*About this task:* Since only the text is wanted, print every entry below exactly and omit the images.

*Source data:*
===============

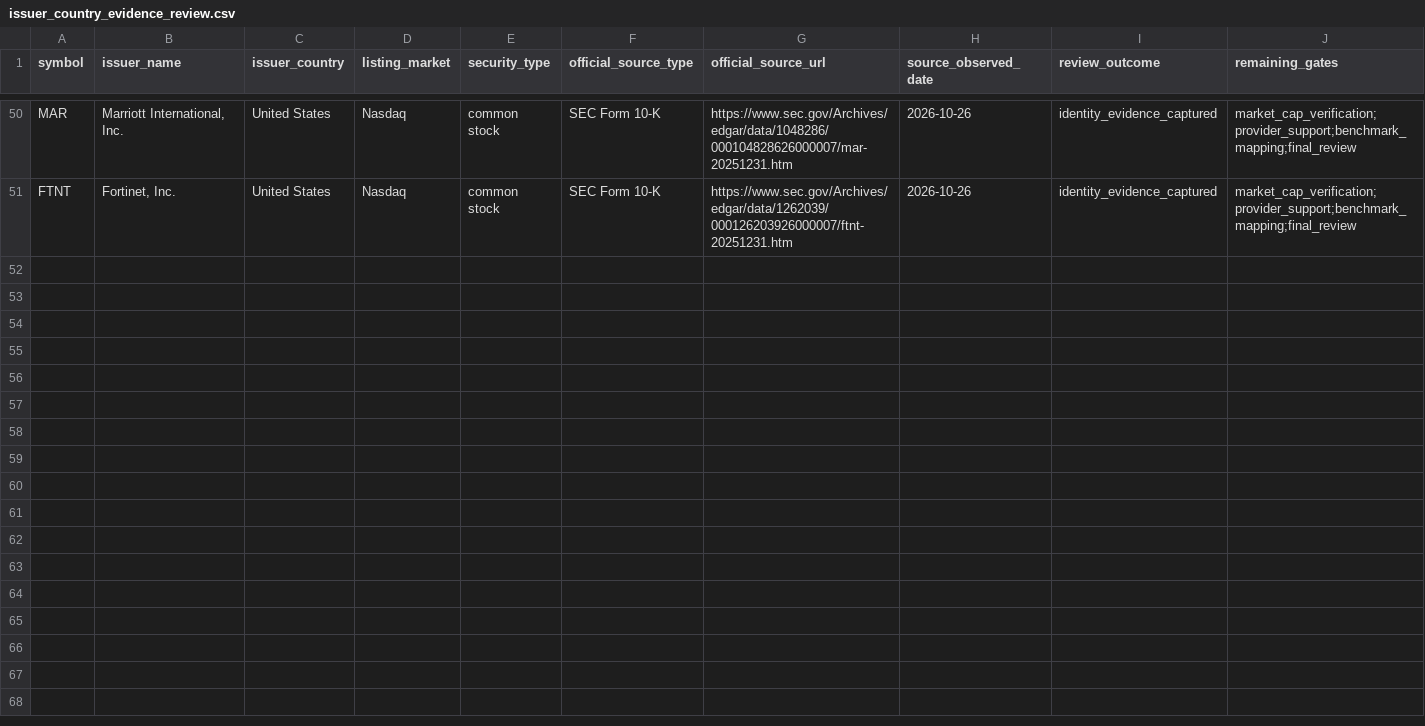
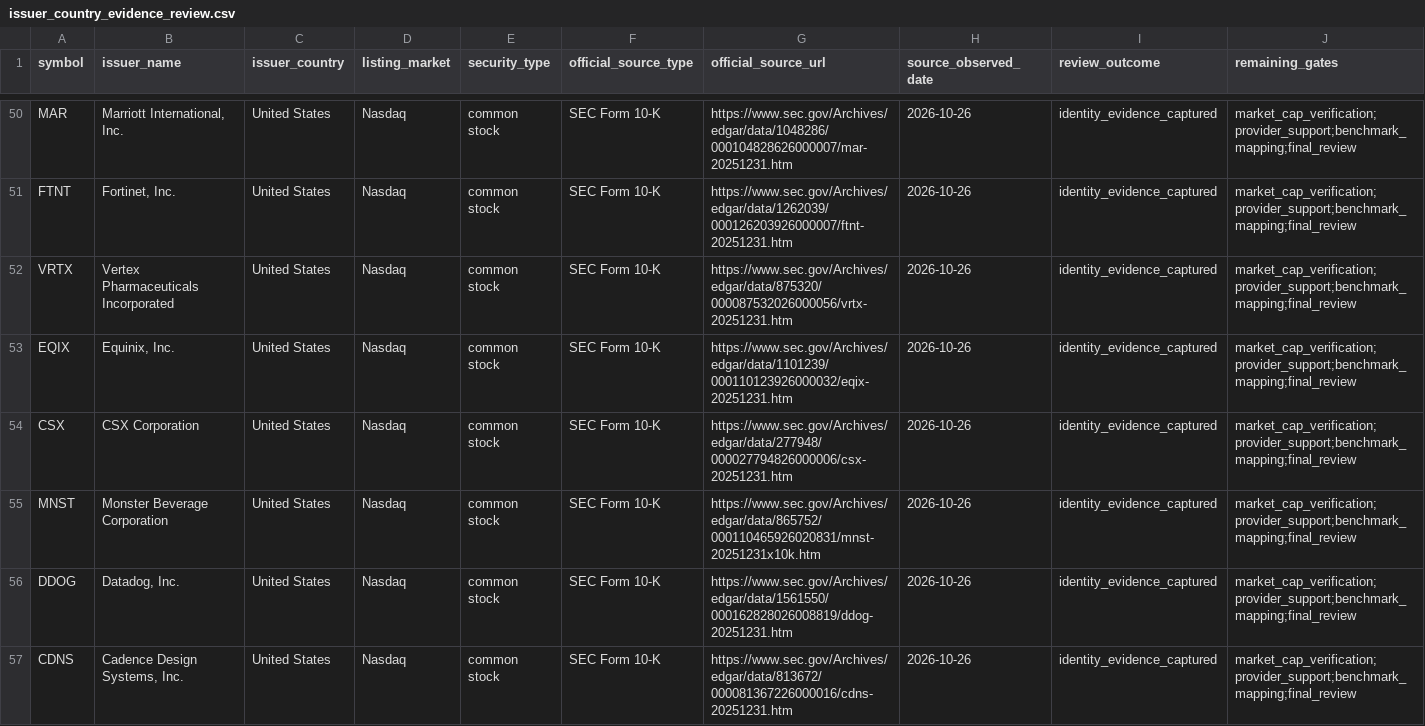
Before and after one commit to wonbosong-arch/global-stage-radar, a CSV file: data/issuer_country_evidence_review.csv, drawn as a sheet; only a part is shown, gaps mark what is left out; rows hold the shown columns only; the diff names each change by its address in the sheet, - before the commit and + after, or states it on an @@ line.

Commit message:
Extend issuer evidence registry for high-cap Nasdaq companies

```diff
--- a/data/issuer_country_evidence_review.csv
+++ b/data/issuer_country_evidence_review.csv
+row 52: VRTX | Vertex Pharmaceuticals Incorporated | United States | Nasdaq | common stock | SEC Form 10-K | https://www.sec.gov/Archives/edgar/data/875320/000087532026000056/vrtx-20251231.htm | 2026-10-26 | identity_evidence_captured | market_cap_verification;provider_support;benchmark_mapping;final_review
+row 53: EQIX | Equinix, Inc. | United States | Nasdaq | common stock | SEC Form 10-K | https://www.sec.gov/Archives/edgar/data/1101239/000110123926000032/eqix-20251231.htm | 2026-10-26 | identity_evidence_captured | market_cap_verification;provider_support;benchmark_mapping;final_review
+row 54: CSX | CSX Corporation | United States | Nasdaq | common stock | SEC Form 10-K | https://www.sec.gov/Archives/edgar/data/277948/000027794826000006/csx-20251231.htm | 2026-10-26 | identity_evidence_captured | market_cap_verification;provider_support;benchmark_mapping;final_review
+row 55: MNST | Monster Beverage Corporation | United States | Nasdaq | common stock | SEC Form 10-K | https://www.sec.gov/Archives/edgar/data/865752/000110465926020831/mnst-20251231x10k.htm | 2026-10-26 | identity_evidence_captured | market_cap_verification;provider_support;benchmark_mapping;final_review
+row 56: DDOG | Datadog, Inc. | United States | Nasdaq | common stock | SEC Form 10-K | https://www.sec.gov/Archives/edgar/data/1561550/000162828026008819/ddog-20251231.htm | 2026-10-26 | identity_evidence_captured | market_cap_verification;provider_support;benchmark_mapping;final_review
+row 57: CDNS | Cadence Design Systems, Inc. | United States | Nasdaq | common stock | SEC Form 10-K | https://www.sec.gov/Archives/edgar/data/813672/000081367226000016/cdns-20251231.htm | 2026-10-26 | identity_evidence_captured | market_cap_verification;provider_support;benchmark_mapping;final_review
```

===============

*Result of the exercise:*
Before and after one commit to wonbosong-arch/global-stage-radar, a CSV file: data/issuer_country_evidence_review.csv, drawn as a sheet; only a part is shown, gaps mark what is left out; rows hold the shown columns only; the diff names each change by its address in the sheet, - before the commit and + after, or states it on an @@ line.

Commit message:
Extend issuer evidence registry for high-cap Nasdaq companies

```diff
--- a/data/issuer_country_evidence_review.csv
+++ b/data/issuer_country_evidence_review.csv
+row 52: VRTX | Vertex Pharmaceuticals Incorporated | United States | Nasdaq | common stock | SEC Form 10-K | https://www.sec.gov/Archives/edgar/data/875320/000087532026000056/vrtx-20251231.htm | 2026-10-26 | identity_evidence_captured | market_cap_verification;provider_support;benchmark_mapping;final_review
+row 53: EQIX | Equinix, Inc. | United States | Nasdaq | common stock | SEC Form 10-K | https://www.sec.gov/Archives/edgar/data/1101239/000110123926000032/eqix-20251231.htm | 2026-10-26 | identity_evidence_captured | market_cap_verification;provider_support;benchmark_mapping;final_review
+row 54: CSX | CSX Corporation | United States | Nasdaq | common stock | SEC Form 10-K | https://www.sec.gov/Archives/edgar/data/277948/000027794826000006/csx-20251231.htm | 2026-10-26 | identity_evidence_captured | market_cap_verification;provider_support;benchmark_mapping;final_review
+row 55: MNST | Monster Beverage Corporation | United States | Nasdaq | common stock | SEC Form 10-K | https://www.sec.gov/Archives/edgar/data/865752/000110465926020831/mnst-20251231x10k.htm | 2026-10-26 | identity_evidence_captured | market_cap_verification;provider_support;benchmark_mapping;final_review
+row 56: DDOG | Datadog, Inc. | United States | Nasdaq | common stock | SEC Form 10-K | https://www.sec.gov/Archives/edgar/data/1561550/000162828026008819/ddog-20251231.htm | 2026-10-26 | identity_evidence_captured | market_cap_verification;provider_support;benchmark_mapping;final_review
+row 57: CDNS | Cadence Design Systems, Inc. | United States | Nasdaq | common stock | SEC Form 10-K | https://www.sec.gov/Archives/edgar/data/813672/000081367226000016/cdns-20251231.htm | 2026-10-26 | identity_evidence_captured | market_cap_verification;provider_support;benchmark_mapping;final_review
```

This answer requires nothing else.